TASK STATEMENT » Collect the lines of the entries where "Also" shows up.

□ □ □ □ □

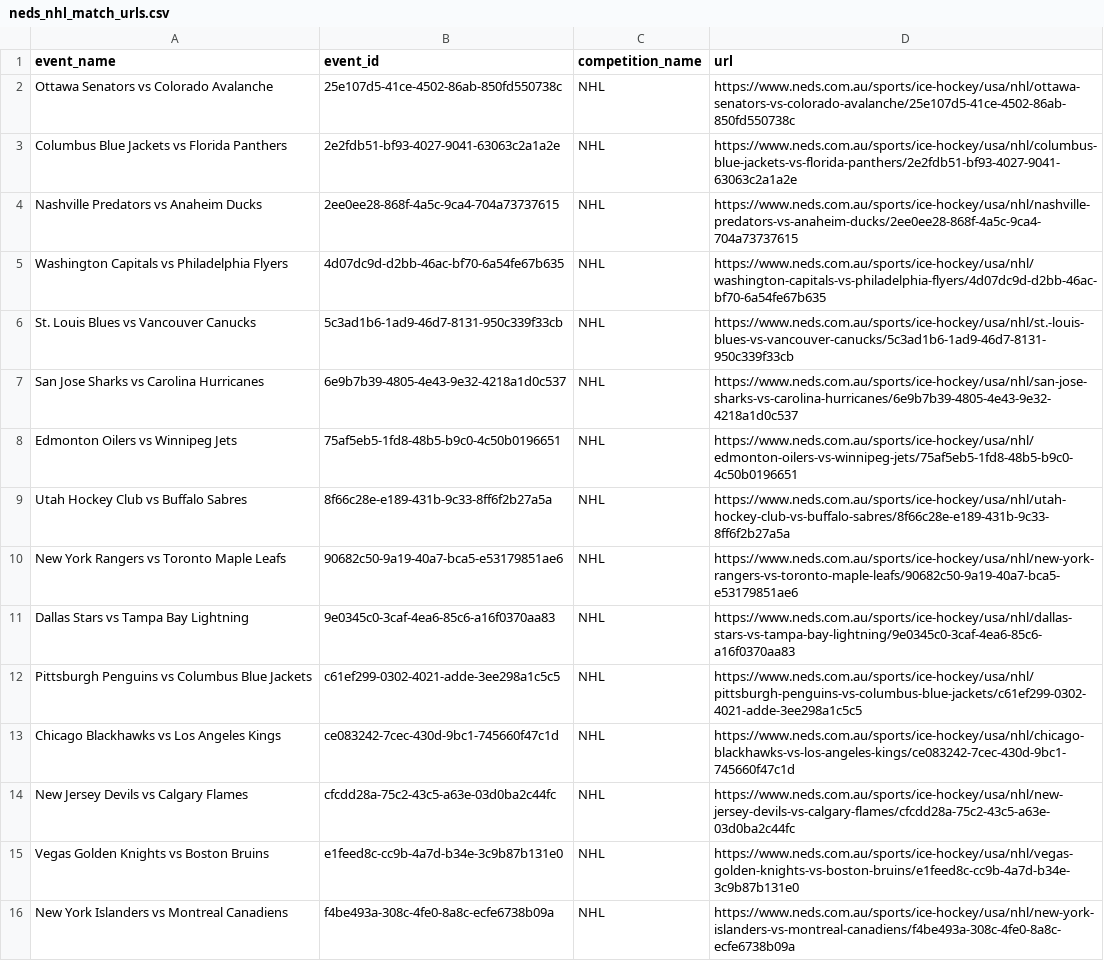
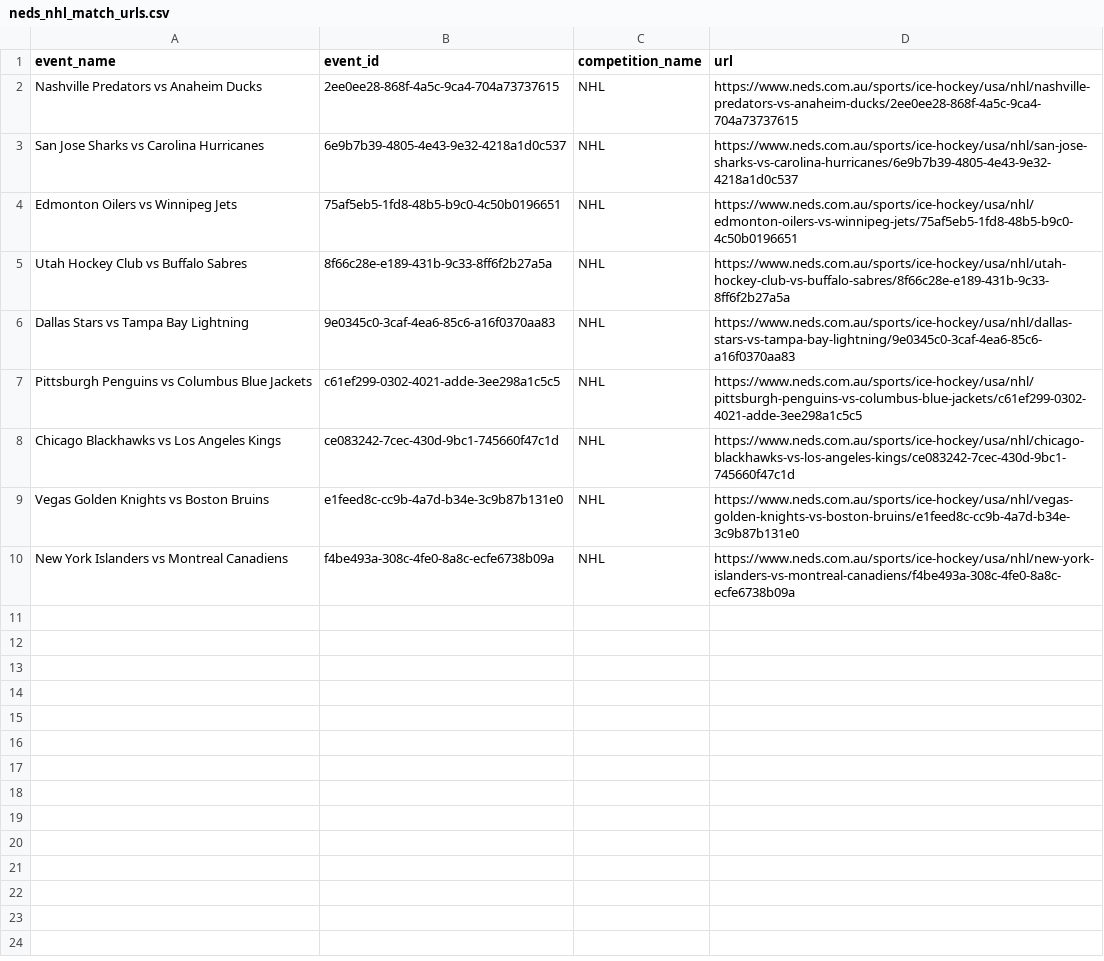
Before and after one commit to jamesbrown1417/NHL, a CSV file: OddsScraper/Neds/neds_nhl_match_urls.csv, drawn as a sheet; the diff names each change by its address in the sheet, - before the commit and + after, or states it on an @@ line.

```diff
--- a/OddsScraper/Neds/neds_nhl_match_urls.csv
+++ b/OddsScraper/Neds/neds_nhl_match_urls.csv
-row 2: Ottawa Senators vs Colorado Avalanche | 25e107d5-41ce-4502-86ab-850fd550738c | NHL | https://www.neds.com.au/sports/ice-hockey/usa/nhl/ottawa-senators-vs-colorado-avalanche/25e107d5-41ce-4502-86ab-850fd550738c
-row 3: Columbus Blue Jackets vs Florida Panthers | 2e2fdb51-bf93-4027-9041-63063c2a1a2e | NHL | https://www.neds.com.au/sports/ice-hockey/usa/nhl/columbus-blue-jackets-vs-florida-panthers/2e2fdb51-bf93-4027-9041-63063c2a1a2e
-row 5: Washington Capitals vs Philadelphia Flyers | 4d07dc9d-d2bb-46ac-bf70-6a54fe67b635 | NHL | https://www.neds.com.au/sports/ice-hockey/usa/nhl/washington-capitals-vs-philadelphia-flyers/4d07dc9d-d2bb-46ac-bf70-6a54fe67b635
-row 6: St. Louis Blues vs Vancouver Canucks | 5c3ad1b6-1ad9-46d7-8131-950c339f33cb | NHL | https://www.neds.com.au/sports/ice-hockey/usa/nhl/st.-louis-blues-vs-vancouver-canucks/5c3ad1b6-1ad9-46d7-8131-950c339f33cb
-row 10: New York Rangers vs Toronto Maple Leafs | 90682c50-9a19-40a7-bca5-e53179851ae6 | NHL | https://www.neds.com.au/sports/ice-hockey/usa/nhl/new-york-rangers-vs-toronto-maple-leafs/90682c50-9a19-40a7-bca5-e53179851ae6
-row 14: New Jersey Devils vs Calgary Flames | cfcdd28a-75c2-43c5-a63e-03d0ba2c44fc | NHL | https://www.neds.com.au/sports/ice-hockey/usa/nhl/new-jersey-devils-vs-calgary-flames/cfcdd28a-75c2-43c5-a63e-03d0ba2c44fc
```
Also changed, not shown: Data/BET365_HTML/urls.csv, Data/scraped_odds/neds_player_assists.csv, 36 other files.
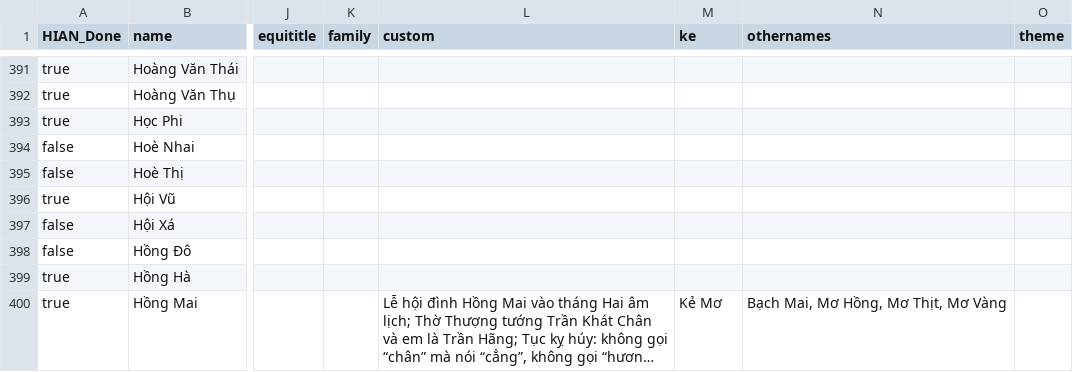
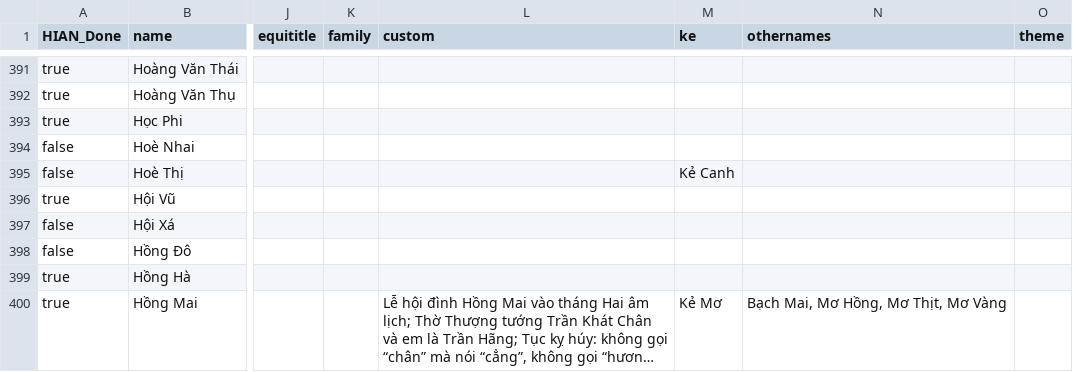
Before and after one commit to hungvuduy1997/HanoiInANutshell, a CSV file: data/hian_db.csv, drawn as a sheet; only a part is shown, gaps mark what is left out; long unchanged cells end in …; the diff names each change by its address in the sheet, - before the commit and + after, or states it on an @@ line.

Commit message:
Update data

```diff
--- a/data/hian_db.csv
+++ b/data/hian_db.csv
-M395 (ke): (empty)
+M395 (ke): Kẻ Canh
```
Also changed, not shown: 1 other file.
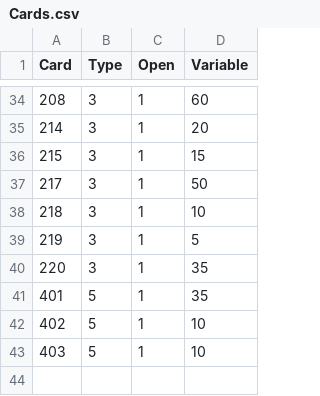
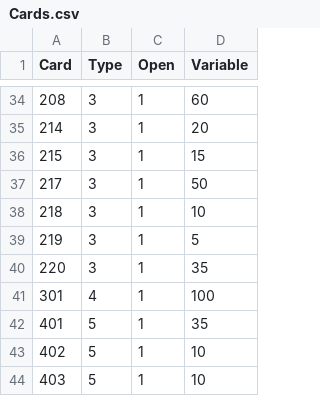
Before and after one commit to shishmanivan/Bressoles, a CSV file: Cards.csv, drawn as a sheet; only a part is shown, gaps mark what is left out; the diff names each change by its address in the sheet, - before the commit and + after, or states it on an @@ line.

```diff
--- a/Cards.csv
+++ b/Cards.csv
+row 41: 301 | 4 | 1 | 100
```
Also changed, not shown: BossRewards.csv, Lang.csv, 42 other files.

□ □ □ □ □

ANSWER BOX »
Also changed, not shown: Data/BET365_HTML/urls.csv, Data/scraped_odds/neds_player_assists.csv, 36 other files.
Also changed, not shown: 1 other file.
Also changed, not shown: BossRewards.csv, Lang.csv, 42 other files.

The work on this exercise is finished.